AMSTERDAM (Reuters) -Dutch-listed technology investor Prosus NV plans to raise its stake in South African parent Naspers to nearly 50% in a share swap deal that will move part of their huge holding in China’s Tencent to Amsterdam from Johannesburg.

Naspers is Africa’s biggest listed company because of its Tencent holding but its shares trade at a steep discount to the value of its stake, which led it to list Prosus in 2019.

Under the deal announced on Wednesday, Prosus will issue new shares to buy up to 45.4% of Naspers shares, effectively moving part of Naspers from the Johannesburg bourse to Euronext in Amsterdam, another fillip for the Dutch market which has won ground from London following Brexit.

“We expect the transaction will create value for both Naspers and Prosus shareholders, both at the point of execution and for the long term,” Bob van Dijk, CEO of both companies, said on a call with reporters.

Naspers, which will retain a controlling stake in Prosus, hopes the deal will improve valuations for both.

The 28.9% stake that Prosus holds in software and gaming giant Tencent Holdings is worth 172 billion euros ($208.6 billion) at current market prices. Prosus has a market capitalisation of 138 billion euros and Naspers of 80 billion euros.

Van Dijk said Prosus shareholders would benefit as Naspers shares are more deeply discounted. Prosus trades at a 20% discount, and Naspers at a 35% discount, relative to their economic interests in the Tencent stake.


Naspers has struggled with its relative dominance on the Johannesburg exchange and its shareholders have long lobbied for the company to reduce the valuation gap.

The deal would address those issues, Van Dijk said, and he predicted the offer, which is voluntary, would be fully subscribed.

Naspers will remain the largest company on the Johannesburg stock exchange, but will see its weighting on the exchange’s leading share index fall to 14% from 23%.

The deal will increase Prosus’s float on the Euronext stock exchange to around 42.8%, from 27% at present, making it eligible for inclusion among indexes of Europe’s largest companies.

Analysts and fund managers welcomed the move.

Peter Takaendesa, head of equities at Mergence Investment Managers, said while the move is a “decent solution” it might not be enough to close the valuation gap, and suggested selling the Tencent stake down would be more direct.

Shares in Prosus rose 1.8% to 86.30 euros in Amsterdam while Naspers shares rose 2.6% to 325.67 rand in Johannesburg by 0803GMT.

Last month Prosus sold 2% of Tencent for $14.7 billion, in one of its largest strategic moves since its 2019 public listing in Amsterdam. Van Dijk repeated Wednesday the stake will not be further reduced for 3 years.
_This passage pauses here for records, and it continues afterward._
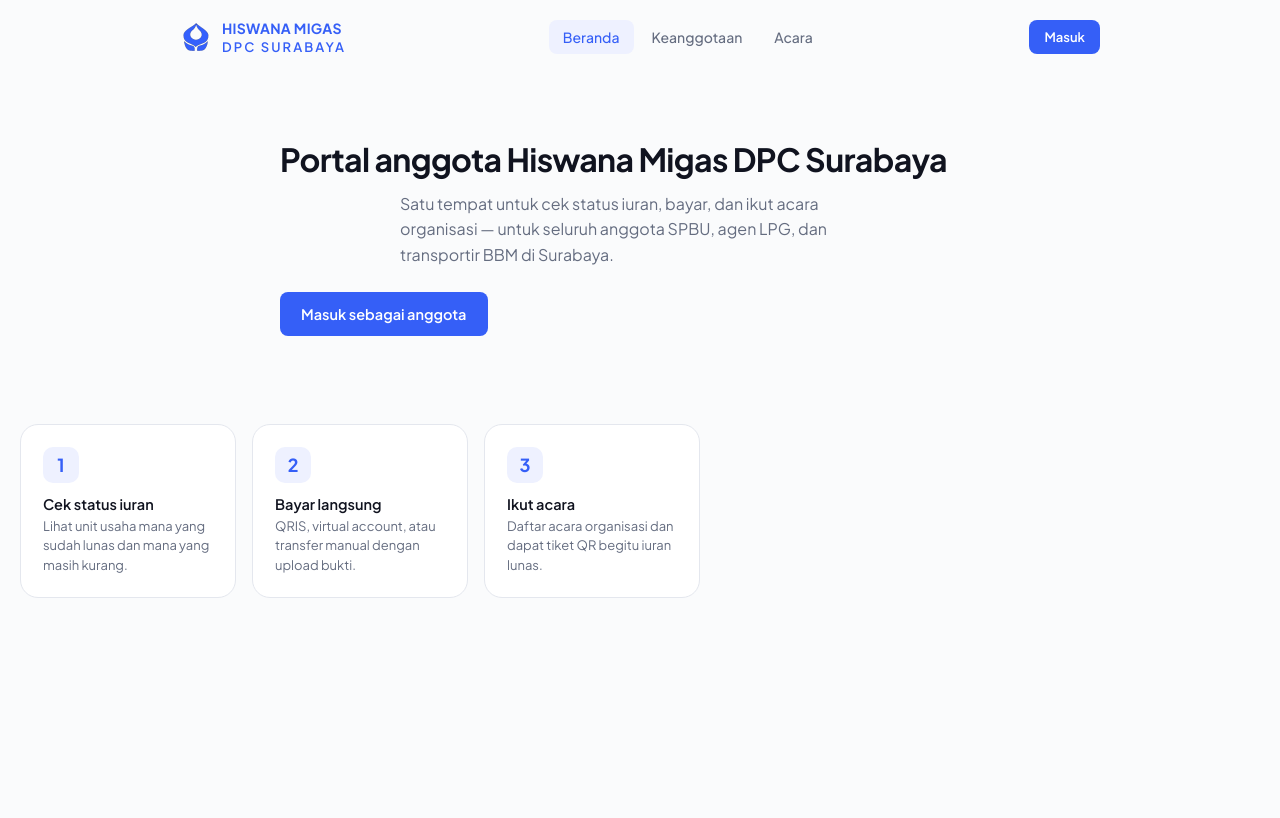
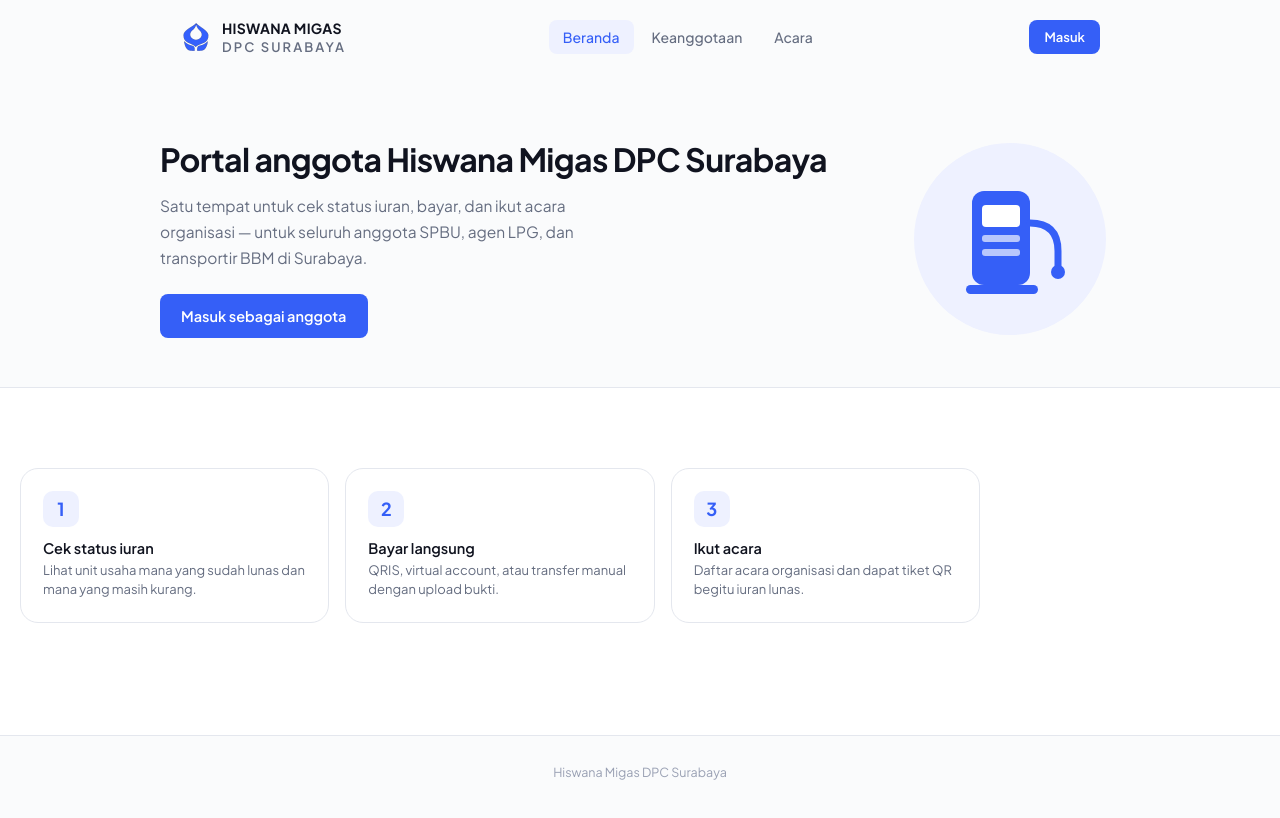
Before and after one commit to anurindahsari/anggota-project, a Next.js app in the folder frontend/: page / in a window 1280 px wide. Shown: the top 818 px of the page. Built offline with nearby package versions, Linux system fonts and the light colour scheme.

Commit message:
rapihin beranda

```diff
--- a/frontend/app/globals.css
+++ b/frontend/app/globals.css
@@ -59,14 +59,14 @@
 .header-word {
   font-weight: 700;
   font-size: 14px;
-  color: var(--brand);
+  color: var(--text-primary);
   letter-spacing: 0.02em;
   line-height: 1.25;
 }
 .header-sub {
   font-weight: 600;
   font-size: 13px;
-  color: var(--brand);
+  color: var(--text-secondary);
   letter-spacing: 0.16em;
   line-height: 1.25;
   margin-top: 1px;
@@ -261,38 +261,62 @@
 .public-nav-link.active { color: var(--brand); background: var(--brand-soft); }
 
 .hero {
-  max-width: 720px;
+  max-width: 960px;
   margin: 0 auto;
-  padding: 48px 20px 32px;
-  text-align: center;
+  padding: 56px 20px 40px;
+  display: flex;
+  align-items: center;
+  gap: 48px;
+  flex-wrap: wrap;
+}
+.hero-text {
+  flex: 1 1 320px;
+  min-width: 280px;
 }
 .hero h1 {
   font-size: 32px;
   font-weight: 700;
   letter-spacing: -0.02em;
-  margin-bottom: 12px;
+  margin-bottom: 14px;
 }
 .hero p {
-  font-size: 16px;
+  font-size: 15.5px;
   color: var(--text-secondary);
-  max-width: 480px;
-  margin: 0 auto 24px;
-  line-height: 1.6;
+  max-width: 440px;
+  margin: 0 0 24px;
+  line-height: 1.65;
+}
+.hero-illustration {
+  flex: 0 0 220px;
+  display: flex;
+  justify-content: center;
+}
+@media (max-width: 680px) {
+  .hero { flex-direction: column-reverse; text-align: center; padding-top: 24px; }
+  .hero p { margin-left: auto; margin-right: auto; }
 }
 
+.feature-section {
+  background: var(--surface);
+  border-top: 1px solid var(--border);
+  border-bottom: 1px solid var(--border);
+  padding: 40px 20px 48px;
+}
 .feature-grid {
   display: grid;
   grid-template-columns: repeat(3, 1fr);
-  gap: 14px;
-  max-width: 720px;
-  margin: 32px auto 0;
-  padding: 0 20px;
+  gap: 18px;
+  max-width: 960px;
+  margin: 0 auto;
+}
+@media (max-width: 680px) {
+  .feature-grid { grid-template-columns: 1fr; }
 }
 .feature-card {
-  background: var(--surface);
+  background: var(--bg);
   border: 1px solid var(--border);
   border-radius: var(--radius-lg);
-  padding: 20px 16px;
+  padding: 20px 18px;
   text-align: left;
 }
 .feature-icon {
@@ -310,6 +334,15 @@
 }
 .feature-title { font-size: 14.5px; font-weight: 600; margin-bottom: 4px; }
 .feature-desc { font-size: 13px; color: var(--text-secondary); line-height: 1.5; }
+
+.site-footer {
+  max-width: 960px;
+  margin: 0 auto;
+  padding: 28px 20px 48px;
+  text-align: center;
+  color: var(--text-muted);
+  font-size: 12.5px;
+}
 
 .content-page {
   max-width: 640px;
--- a/frontend/app/page.js
+++ b/frontend/app/page.js
@@ -7,6 +7,7 @@
       <PublicNav />
 
       <div className="hero">
+        <div className="hero-text">
           <h1>Portal anggota Hiswana Migas DPC Surabaya</h1>
           <p>
             Satu tempat untuk cek status iuran, bayar, dan ikut acara organisasi —
@@ -16,7 +17,21 @@
             <button className="btn btn-primary">Masuk sebagai anggota</button>
           </Link>
         </div>
+        <div className="hero-illustration">
+          <svg viewBox="0 0 200 200" width="200" height="200" role="img" aria-label="Ilustrasi pompa bensin">
+            <circle cx="100" cy="100" r="96" fill="var(--brand-soft)" />
+            <rect x="62" y="52" width="58" height="94" rx="12" fill="var(--brand)" />
+            <rect x="72" y="66" width="38" height="22" rx="4" fill="var(--surface)" />
+            <rect x="72" y="96" width="38" height="7" rx="3" fill="var(--surface)" opacity="0.65" />
+            <rect x="72" y="110" width="38" height="7" rx="3" fill="var(--surface)" opacity="0.65" />
+            <path d="M120 84 Q148 84 148 112 L148 128" stroke="var(--brand)" strokeWidth="7" fill="none" strokeLinecap="round" />
+            <circle cx="148" cy="133" r="7" fill="var(--brand)" />
+            <rect x="56" y="146" width="72" height="9" rx="4.5" fill="var(--brand)" />
+          </svg>
+        </div>
+      </div>
 
+      <div className="feature-section">
         <div className="feature-grid">
           <div className="feature-card">
             <div className="feature-icon">1</div>
@@ -35,5 +50,10 @@
           </div>
         </div>
       </div>
+
+      <div className="site-footer">
+        Hiswana Migas DPC Surabaya
+      </div>
+    </div>
   );
 }
```
Lines whose indentation alone changed are shown as unchanged.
The companies said they expect the share deal to be implemented in the third quarter of 2021.

($1 = 0.8247 euros)

(Reporting by Toby Sterling; editing by Stephen Coates and Emelia Sithole-Matarise)